**Your objective**
Please give the records below again in full, exactly, with the images left out.

++++ Exercise inputs ++++

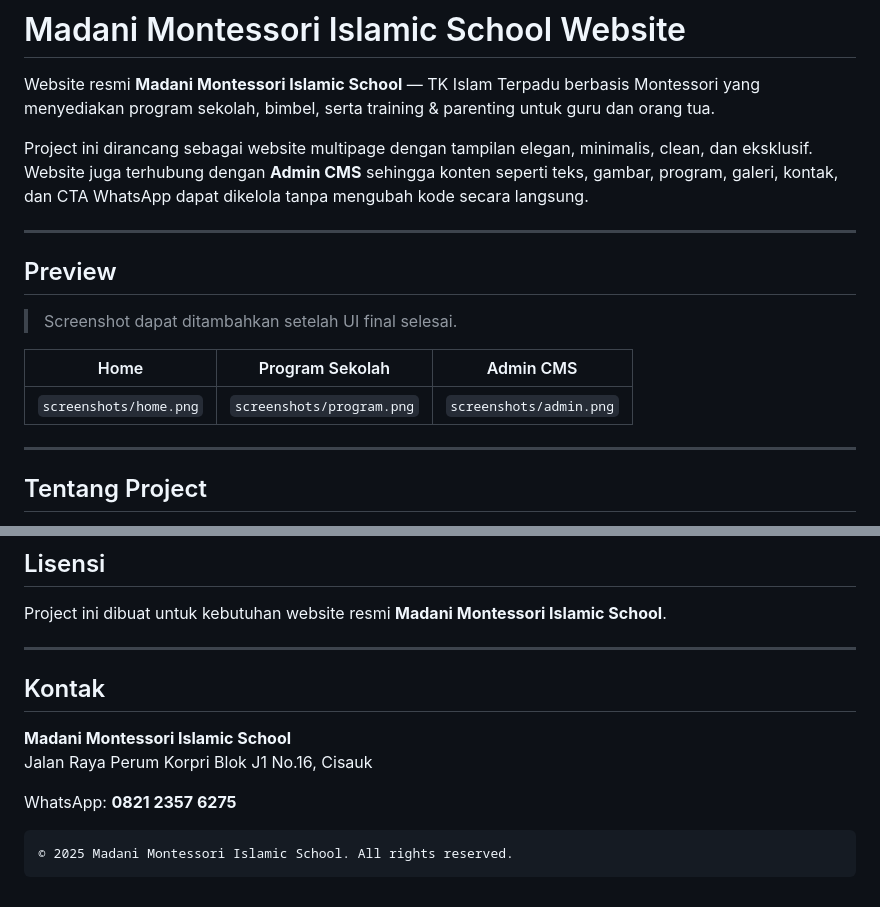
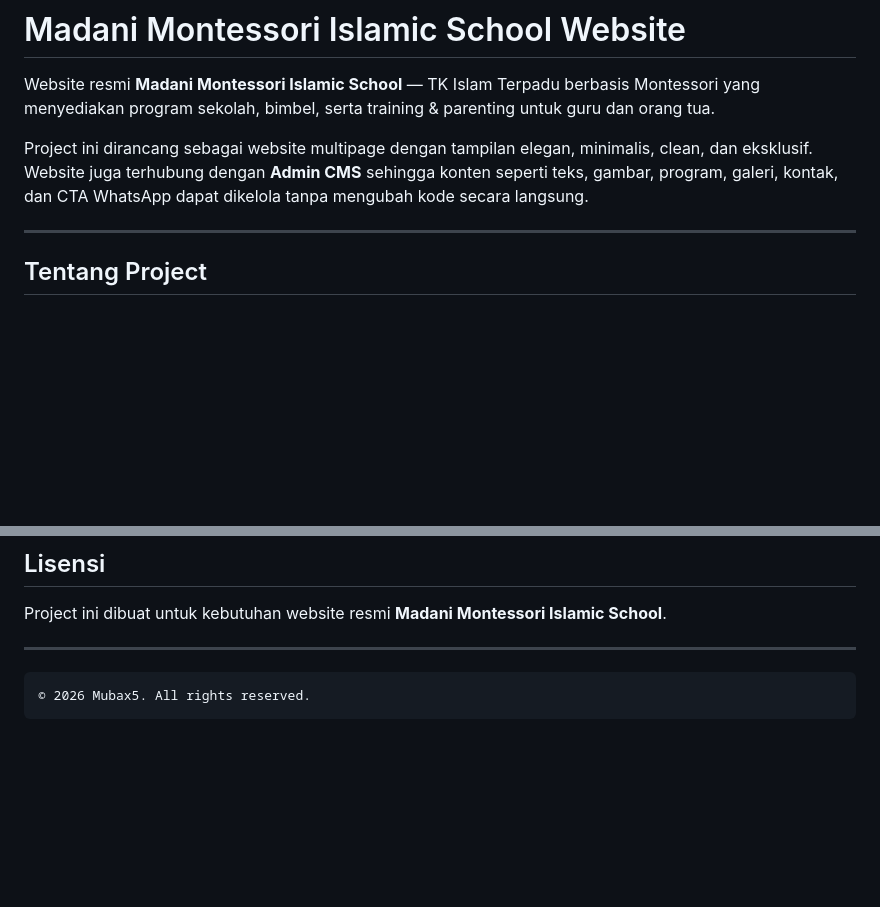
Before and after one commit to Mubax5/madani-montessori-landing-page, a Markdown page: README.md, 2 parts joined by grey strips. Drawn GitHub-style; blank space fills up the shorter version.

Commit message:
Update README by removing preview and contact info
Removed preview and contact sections from README.

````diff
--- a/README.md
+++ b/README.md
@@ -3,16 +3,6 @@
 Website resmi **Madani Montessori Islamic School** — TK Islam Terpadu berbasis Montessori yang menyediakan program sekolah, bimbel, serta training & parenting untuk guru dan orang tua.
 
 Project ini dirancang sebagai website multipage dengan tampilan elegan, minimalis, clean, dan eksklusif. Website juga terhubung dengan **Admin CMS** sehingga konten seperti teks, gambar, program, galeri, kontak, dan CTA WhatsApp dapat dikelola tanpa mengubah kode secara langsung.
-
----
-
-## Preview
-
-> Screenshot dapat ditambahkan setelah UI final selesai.
-
-| Home | Program Sekolah | Admin CMS |
-|---|---|---|
-| `screenshots/home.png` | `screenshots/program.png` | `screenshots/admin.png` |
 
 ---
 
@@ -436,13 +426,6 @@ Project ini dibuat untuk kebutuhan website resmi **Madani Montessori Islamic Sch
 
 ---
 
-## Kontak
-
-**Madani Montessori Islamic School**
-Jalan Raya Perum Korpri Blok J1 No.16, Cisauk
-
-WhatsApp: **0821 2357 6275**
-
 ```txt
-© 2025 Madani Montessori Islamic School. All rights reserved.
+© 2026 Mubax5. All rights reserved.
 ```
````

++++

**Exercise response**
Before and after one commit to Mubax5/madani-montessori-landing-page, a Markdown page: README.md, 2 parts joined by grey strips. Drawn GitHub-style; blank space fills up the shorter version.

Commit message:
Update README by removing preview and contact info
Removed preview and contact sections from README.

````diff
--- a/README.md
+++ b/README.md
@@ -3,16 +3,6 @@
 Website resmi **Madani Montessori Islamic School** — TK Islam Terpadu berbasis Montessori yang menyediakan program sekolah, bimbel, serta training & parenting untuk guru dan orang tua.
 
 Project ini dirancang sebagai website multipage dengan tampilan elegan, minimalis, clean, dan eksklusif. Website juga terhubung dengan **Admin CMS** sehingga konten seperti teks, gambar, program, galeri, kontak, dan CTA WhatsApp dapat dikelola tanpa mengubah kode secara langsung.
-
----
-
-## Preview
-
-> Screenshot dapat ditambahkan setelah UI final selesai.
-
-| Home | Program Sekolah | Admin CMS |
-|---|---|---|
-| `screenshots/home.png` | `screenshots/program.png` | `screenshots/admin.png` |
 
 ---
 
@@ -436,13 +426,6 @@ Project ini dibuat untuk kebutuhan website resmi **Madani Montessori Islamic Sch
 
 ---
 
-## Kontak
-
-**Madani Montessori Islamic School**
-Jalan Raya Perum Korpri Blok J1 No.16, Cisauk
-
-WhatsApp: **0821 2357 6275**
-
 ```txt
-© 2025 Madani Montessori Islamic School. All rights reserved.
+© 2026 Mubax5. All rights reserved.
 ```
````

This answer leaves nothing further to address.